Version difference data
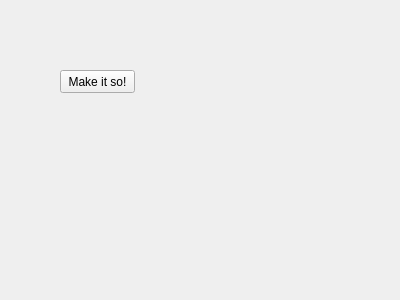
The window that Module_ScanningSonar/form.ui (iti-luebeck/HANSE2011) describes before a commit, drawn with Qt 5.
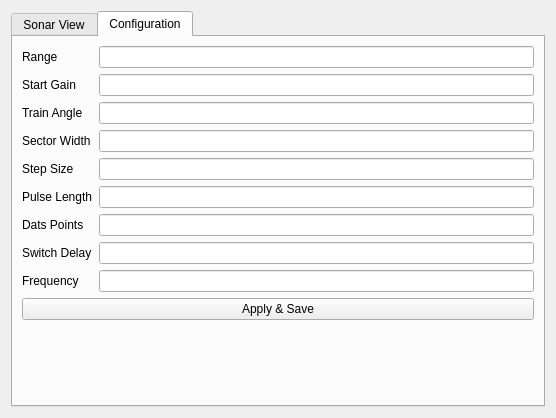
The same window after the commit.

Commit message: - terminate methods - finished sonar implementation. some smaller problems remain though

Patch:
```diff
--- a/Module_ScanningSonar/form.ui
+++ b/Module_ScanningSonar/form.ui
@@ -6,26 +6,139 @@
    <rect>
     <x>0</x>
     <y>0</y>
-    <width>400</width>
-    <height>300</height>
+    <width>556</width>
+    <height>418</height>
    </rect>
   </property>
   <property name="windowTitle">
    <string>Form</string>
   </property>
-  <widget class="QPushButton" name="pushButton">
-   <property name="geometry">
-    <rect>
-     <x>60</x>
-     <y>70</y>
-     <width>75</width>
-     <height>23</height>
-    </rect>
-   </property>
-   <property name="text">
-    <string>Make it so!</string>
-   </property>
-  </widget>
+  <layout class="QGridLayout" name="gridLayout">
+   <item row="0" column="1">
+    <widget class="QTabWidget" name="cfgTab">
+     <property name="currentIndex">
+      <number>1</number>
+     </property>
+     <widget class="QWidget" name="tab">
+      <attribute name="title">
+       <string>Sonar View</string>
+      </attribute>
+      <layout class="QGridLayout" name="gridLayout_2">
+       <item row="0" column="0">
+        <widget class="QGraphicsView" name="graphicsView"/>
+       </item>
+      </layout>
+     </widget>
+     <widget class="QWidget" name="tab_2">
+      <attribute name="title">
+       <string>Configuration</string>
+      </attribute>
+      <layout class="QFormLayout" name="formLayout">
+       <property name="fieldGrowthPolicy">
+        <enum>QFormLayout::AllNonFixedFieldsGrow</enum>
+       </property>
+       <item row="0" column="0">
+        <widget class="QLabel" name="label">
+         <property name="text">
+          <string>Range</string>
+         </property>
+        </widget>
+       </item>
+       <item row="0" column="1">
+        <widget class="QLineEdit" name="lineEdit"/>
+       </item>
+       <item row="2" column="0">
+        <widget class="QLabel" name="label_2">
+         <property name="text">
+          <string>Start Gain</string>
+         </property>
+        </widget>
+       </item>
+       <item row="2" column="1">
+        <widget class="QLineEdit" name="lineEdit_2"/>
+       </item>
+       <item row="3" column="0">
+        <widget class="QLabel" name="label_3">
+         <property name="text">
+          <string>Train Angle</string>
+         </property>
+        </widget>
+       </item>
+       <item row="3" column="1">
+        <widget class="QLineEdit" name="lineEdit_3"/>
+       </item>
+       <item row="5" column="0">
+        <widget class="QLabel" name="label_4">
+         <property name="text">
+          <string>Sector Width</string>
+         </property>
+        </widget>
+       </item>
+       <item row="5" column="1">
+        <widget class="QLineEdit" name="lineEdit_4"/>
+       </item>
+       <item row="6" column="0">
+        <widget class="QLabel" name="label_5">
+         <property name="text">
+          <string>Step Size</string>
+         </property>
+        </widget>
+       </item>
+       <item row="6" column="1">
+        <widget class="QLineEdit" name="lineEdit_6"/>
+       </item>
+       <item row="8" column="0">
+        <widget class="QLabel" name="label_6">
+         <property name="text">
+          <string>Pulse Length</string>
+         </property>
+        </widget>
+       </item>
+       <item row="8" column="1">
+        <widget class="QLineEdit" name="lineEdit_5"/>
+       </item>
+       <item row="9" column="0">
+        <widget class="QLabel" name="label_7">
+         <property name="text">
+          <string>Dats Points</string>
+         </property>
+        </widget>
+       </item>
+       <item row="10" column="0">
+        <widget class="QLabel" name="label_8">
+         <property name="text">
+          <string>Switch Delay</string>
+         </property>
+        </widget>
+       </item>
+       <item row="10" column="1">
+        <widget class="QLineEdit" name="lineEdit_7"/>
+       </item>
+       <item row="9" column="1">
+        <widget class="QLineEdit" name="lineEdit_8"/>
+       </item>
+       <item row="11" column="0">
+        <widget class="QLabel" name="label_9">
+         <property name="text">
+          <string>Frequency</string>
+         </property>
+        </widget>
+       </item>
+       <item row="11" column="1">
+        <widget class="QLineEdit" name="lineEdit_9"/>
+       </item>
+       <item row="12" column="0" colspan="2">
+        <widget class="QPushButton" name="pushButton">
+         <property name="text">
+          <string>Apply &amp;&amp; Save</string>
+         </property>
+        </widget>
+       </item>
+      </layout>
+     </widget>
+    </widget>
+   </item>
+  </layout>
  </widget>
  <resources/>
  <connections/>
```
The commit also changes 6 other files.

* [TO DO]:
Among the records, find every line with the word "height" and copy it.

* [WRITTEN ANSWER]:
-    <height>300</height>
+    <height>418</height>
-     <height>23</height>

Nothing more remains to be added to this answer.